TASK GOAL
Scan the entries below. Return every line that includes "added".

DATA
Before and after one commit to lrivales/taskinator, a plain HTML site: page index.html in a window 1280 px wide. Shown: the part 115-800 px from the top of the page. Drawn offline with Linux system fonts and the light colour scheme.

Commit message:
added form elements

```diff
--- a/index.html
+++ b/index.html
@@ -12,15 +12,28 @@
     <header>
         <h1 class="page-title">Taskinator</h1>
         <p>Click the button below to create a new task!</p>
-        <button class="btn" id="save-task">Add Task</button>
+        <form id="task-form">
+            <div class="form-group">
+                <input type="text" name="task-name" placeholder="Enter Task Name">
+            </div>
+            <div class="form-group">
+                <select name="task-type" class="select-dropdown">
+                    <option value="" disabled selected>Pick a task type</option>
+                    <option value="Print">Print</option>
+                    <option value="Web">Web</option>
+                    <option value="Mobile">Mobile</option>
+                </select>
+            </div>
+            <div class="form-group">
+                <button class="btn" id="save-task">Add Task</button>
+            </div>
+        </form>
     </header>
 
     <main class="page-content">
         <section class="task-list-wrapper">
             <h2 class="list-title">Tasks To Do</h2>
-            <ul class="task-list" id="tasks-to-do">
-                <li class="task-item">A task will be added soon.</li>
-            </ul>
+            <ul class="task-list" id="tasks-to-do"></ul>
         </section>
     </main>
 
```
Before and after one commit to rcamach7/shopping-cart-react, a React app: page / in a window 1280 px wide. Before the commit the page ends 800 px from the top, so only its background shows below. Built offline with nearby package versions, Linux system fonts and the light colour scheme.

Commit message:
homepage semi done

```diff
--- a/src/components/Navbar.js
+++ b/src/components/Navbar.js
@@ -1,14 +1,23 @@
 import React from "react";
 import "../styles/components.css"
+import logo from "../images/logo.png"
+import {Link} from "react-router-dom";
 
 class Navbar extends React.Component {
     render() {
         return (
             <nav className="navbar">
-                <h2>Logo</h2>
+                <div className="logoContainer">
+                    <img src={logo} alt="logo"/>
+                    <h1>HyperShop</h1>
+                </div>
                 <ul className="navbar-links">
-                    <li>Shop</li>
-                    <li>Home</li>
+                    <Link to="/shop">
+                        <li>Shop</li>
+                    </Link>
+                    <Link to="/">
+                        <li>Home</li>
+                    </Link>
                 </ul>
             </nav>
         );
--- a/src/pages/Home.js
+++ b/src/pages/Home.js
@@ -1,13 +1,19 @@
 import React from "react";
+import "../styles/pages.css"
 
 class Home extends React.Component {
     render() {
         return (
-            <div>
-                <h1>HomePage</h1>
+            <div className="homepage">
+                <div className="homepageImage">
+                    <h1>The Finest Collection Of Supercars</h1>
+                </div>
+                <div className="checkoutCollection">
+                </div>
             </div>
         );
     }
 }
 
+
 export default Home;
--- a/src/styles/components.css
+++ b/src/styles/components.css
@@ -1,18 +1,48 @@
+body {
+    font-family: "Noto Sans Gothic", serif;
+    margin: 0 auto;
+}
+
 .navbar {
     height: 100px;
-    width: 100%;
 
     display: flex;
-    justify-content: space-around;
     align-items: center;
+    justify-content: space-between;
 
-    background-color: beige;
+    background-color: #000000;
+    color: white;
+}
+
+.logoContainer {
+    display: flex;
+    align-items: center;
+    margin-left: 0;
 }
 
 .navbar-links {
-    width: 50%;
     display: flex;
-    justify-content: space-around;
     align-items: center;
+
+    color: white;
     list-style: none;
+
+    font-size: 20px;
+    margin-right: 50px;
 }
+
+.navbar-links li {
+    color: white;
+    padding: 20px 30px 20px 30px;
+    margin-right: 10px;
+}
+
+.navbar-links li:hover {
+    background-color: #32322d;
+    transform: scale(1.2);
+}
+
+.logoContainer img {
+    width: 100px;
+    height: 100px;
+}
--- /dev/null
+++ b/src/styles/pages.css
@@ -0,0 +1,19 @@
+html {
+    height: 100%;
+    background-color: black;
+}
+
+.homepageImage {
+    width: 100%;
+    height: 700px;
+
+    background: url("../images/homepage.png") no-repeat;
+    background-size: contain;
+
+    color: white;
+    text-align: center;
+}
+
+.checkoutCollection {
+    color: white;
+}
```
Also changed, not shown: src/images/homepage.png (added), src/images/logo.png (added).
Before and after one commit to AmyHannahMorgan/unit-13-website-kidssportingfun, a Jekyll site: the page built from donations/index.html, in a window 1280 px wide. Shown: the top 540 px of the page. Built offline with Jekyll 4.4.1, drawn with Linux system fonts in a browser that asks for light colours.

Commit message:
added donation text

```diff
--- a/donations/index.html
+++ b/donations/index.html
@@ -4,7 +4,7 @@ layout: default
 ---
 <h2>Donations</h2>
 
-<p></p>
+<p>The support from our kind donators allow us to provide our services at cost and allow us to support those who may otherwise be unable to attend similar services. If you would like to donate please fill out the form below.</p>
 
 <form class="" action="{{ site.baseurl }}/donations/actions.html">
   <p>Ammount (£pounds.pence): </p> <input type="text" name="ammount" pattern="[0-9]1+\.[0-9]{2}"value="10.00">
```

EXPECTED ANSWER
added form elements
-                <li class="task-item">A task will be added soon.</li>
Also changed, not shown: src/images/homepage.png (added), src/images/logo.png (added).
added donation text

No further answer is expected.